After that, all it takes is a win over St. Vincent and the Grenadines, then beating Trinidad and Tobago at home. That’s an ask so low that the U.S. was picking up results in those matches nearly three decades ago when college players populated their team. Three wins are coming and a spot in the final round of World Cup qualifying will come with it.
The question is what comes next?
Copa America Centenario and then that final round of World Cup qualifying loom. No longer will the task be to beat Guatemala at home or beat St. Vincent and the Grendines. They’ll have to beat some of the best teams in the world. Or at least some ranked in the 50’s instead of the 90’s and 100’s.
This summer’s Copa America Centenario is on home soil, but in the form the U.S. is playing in right now, the matches against Colombia, Costa Rica and Paraguay will all be giant mountains to climb. When they get into the Hex, they’ll have to go to Mexico City, San Jose and Costa Rica. They won’t be able to ride solely on home results to a spot at the World Cup either.
Such a task is especially daunting for a team that has won just two of its last seven competitive matches, and count Panama as the toughest team it’s faced in that stretch. Not to mention that five of them came on home soil.
Although, in what might be a ray of hope, the U.S. does seem to remember how to slay giants when drawn in to tournament Groups of Death. Or even when their backs are against the wall against weaker teams.
We could argue that the U.S. thrives when it’s considered the underdog. Escaping tough groups and defying expectations on the world stage seem plausible, and that’s especially true when you factor in wins against the Netherlands and Germany in friendly competition. But ‘Groups of Death’ or facing elimination are terrible motivators to rely on. When the expectations are high and the task at hand seems easy, things fall apart. The wheels never quite come off enough for complete failure, but just enough to raise blood pressures around the country.

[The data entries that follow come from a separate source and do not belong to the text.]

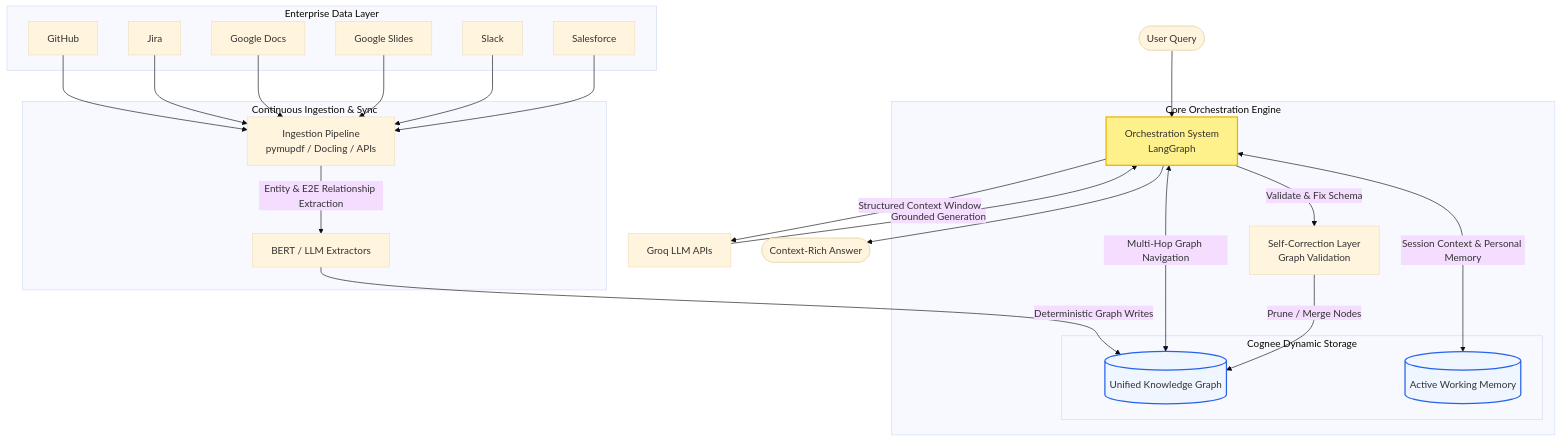
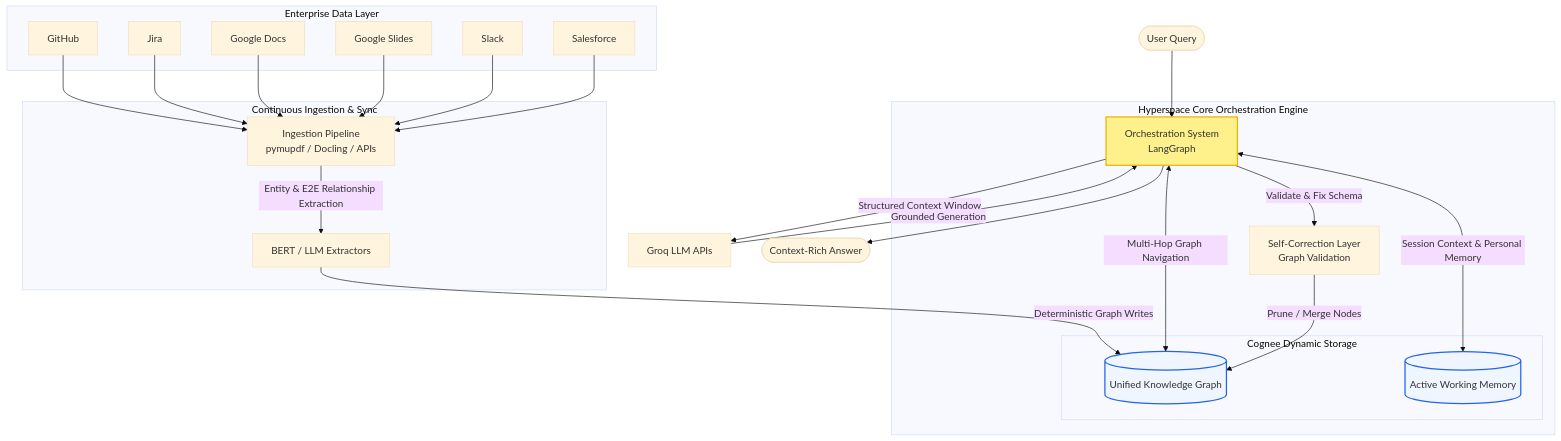
The first of 4 diagrams in README.md (swrno/hyperspace), drawn with Mermaid (base theme) before and after one commit. The commit also changed other lines of this file, not shown here.

Commit message:
fix: update README for clarity and consistency in describing Hyperspace features and user journey

````diff
--- a/README.md
+++ b/README.md
@@ -41,46 +43,46 @@
 ```mermaid
 graph TD
     %% Source Platforms
     subgraph Enterprise Data Layer
         GH[GitHub]
         JI[Jira]
         GD[Google Docs]
         GS[Google Slides]
         SL[Slack]
         SF[Salesforce]
     end
     %% Ingestion Pipeline
     subgraph Continuous Ingestion & Sync
         Pipe[Ingestion Pipeline <br/> pymupdf / Docling / APIs] --> |Entity & E2E Relationship Extraction| Inf[BERT / LLM Extractors]
     end
     %% Core Engine
-    subgraph Core Orchestration Engine
+    subgraph Hyperspace Core Orchestration Engine
         Orch[Orchestration System <br/> LangGraph]
       
         subgraph Cognee Dynamic Storage
             CogKG[(Unified Knowledge Graph)]
             CogMem[(Active Working Memory)]
         end
       
         SelfCorr[Self-Correction Layer <br/> Graph Validation]
     end
     %% LLM Layer
     Groq[Groq LLM APIs]
     %% Connectors
     GH & JI & GD & GS & SL & SF --> Pipe
     Inf -->|Deterministic Graph Writes| CogKG
   
     %% Retrieval flow
     User([User Query]) --> Orch
     Orch <-->|Multi-Hop Graph Navigation| CogKG
     Orch <-->|Session Context & Personal Memory| CogMem
     Orch -->|Validate & Fix Schema| SelfCorr
     SelfCorr -->|Prune / Merge Nodes| CogKG
   
     Orch -->|Structured Context Window| Groq
     Groq -->|Grounded Generation| Orch
     Orch --> Output([Context-Rich Answer])
     style CogKG fill:#eff6ff,stroke:#2563eb,stroke-width:2px
     style CogMem fill:#eff6ff,stroke:#2563eb,stroke-width:2px
     style Orch fill:#fef08a,stroke:#eab308,stroke-width:2px
 ```
````
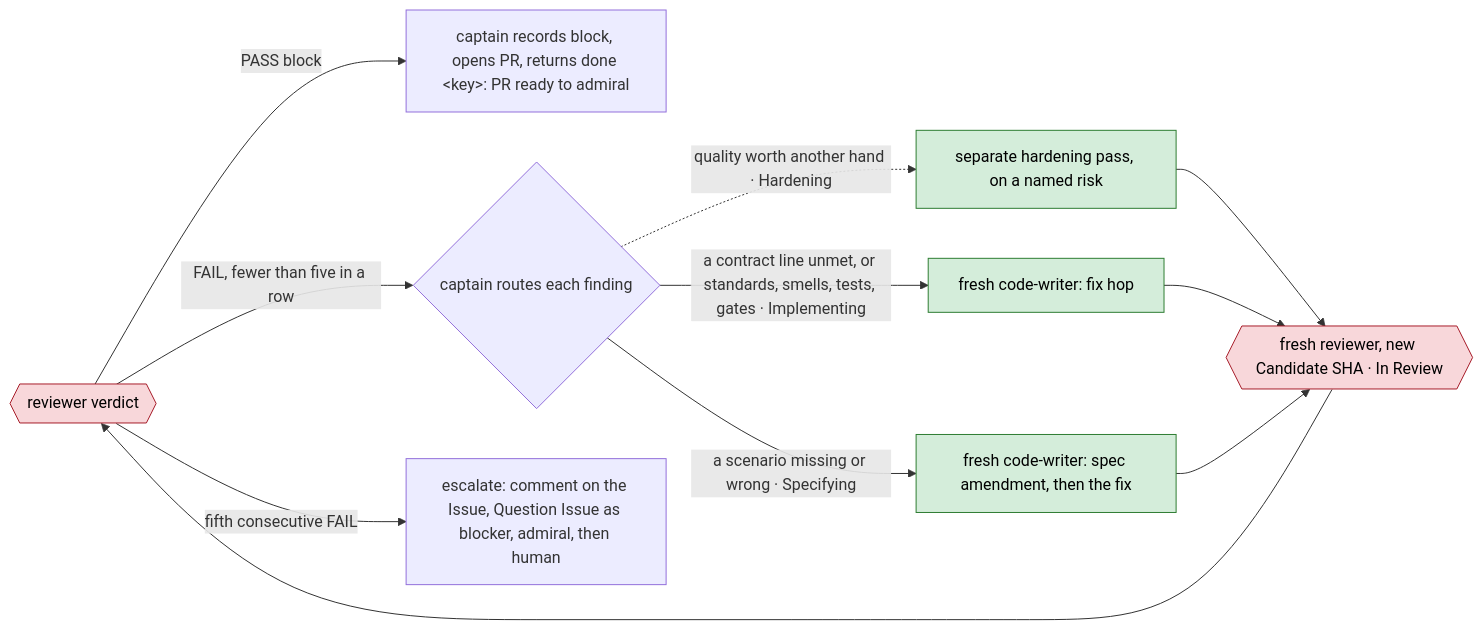
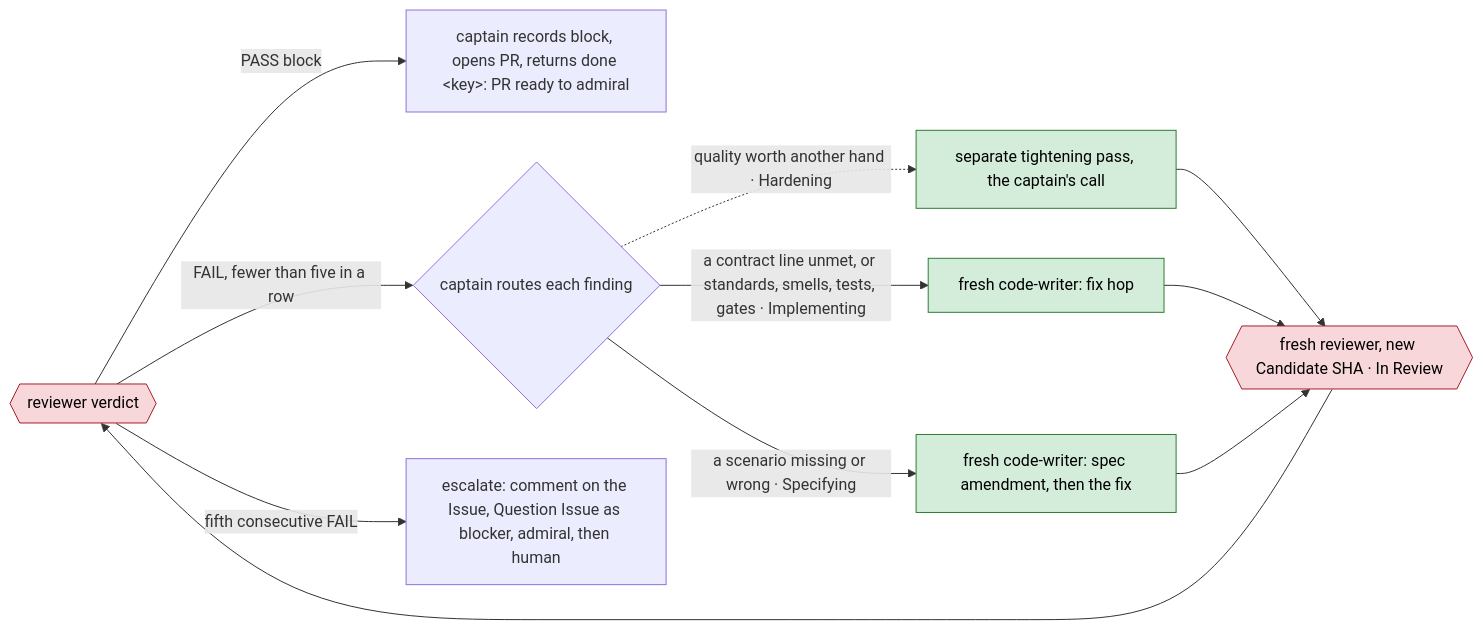
The sixth of 12 diagrams in dydo/understand/control-flow.md (bodnarbalazs/dydo), drawn with Mermaid before and after one commit. The commit also changed other lines of this file and 13 other files, not shown here.

````diff
--- a/dydo/understand/control-flow.md
+++ b/dydo/understand/control-flow.md
@@ -461,15 +459,15 @@
 ```mermaid
 flowchart LR
   classDef worker fill:#d4edda,stroke:#2e7d32,color:#000
   classDef reviewer fill:#f8d7da,stroke:#a71d2a,color:#000
   RV{{reviewer verdict}}:::reviewer -->|PASS block| OK[captain records block, opens PR, returns done &lt;key&gt;: PR ready to admiral]
   RV -->|"FAIL, fewer than five in a row"| RT{captain routes each finding}
   RT -->|"a contract line unmet, or standards, smells, tests, gates · Implementing"| IM[fresh code-writer: fix hop]:::worker
   RT -->|"a scenario missing or wrong · Specifying"| SP[fresh code-writer: spec amendment, then the fix]:::worker
-  RT -.->|"quality worth another hand · Hardening"| HD[separate hardening pass, on a named risk]:::worker
+  RT -.->|"quality worth another hand · Hardening"| HD[separate tightening pass, the captain's call]:::worker
   HD --> FR{{fresh reviewer, new Candidate SHA · In Review}}:::reviewer
   IM --> FR
   SP --> FR
   FR --> RV
   RV -->|fifth consecutive FAIL| ESC[escalate: comment on the Issue, Question Issue as blocker, admiral, then human]
 ```
````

But let’s worry, or at least discuss if we need to worry, about the next three games first.
In theory, Tuesday should be pretty straightforward. Add to the mix that there is a very tangible goal to reach for with a win in Columbus, and the U.S. should be able to beat Guatemala without too much anxiety. Guatemala is not very good. Their best player is 36 years old and played at the peak of his career in MLS more than a decade ago. Not to mention that Guatemala has never qualified for the World Cup.
The U.S. should win on Tuesday. Whether they scrape by or blow out the game, the odds are in their favor, no matter how much anxiety the fans or the players may be feeling. But maybe creating the sensation of having to scrape their way through is the kind of self-inflicted underdog status the USMNT players need to play up to their potential and meet the fans’ expectations.
So really, the U.S. will be fine. They may not be top of their group but that doesn’t matter. They will have made it to the Hex and then USMNT fans can start panicking again. Then, the panic may reach a fever pitch and the threat may be very real. But not until then. Because for now, it’s Guatemala at home, St. Vincent and the Grenadines, and Trinidad and Tobago at home. That is right in the Americans’ wheelhouse — even this group of Americans.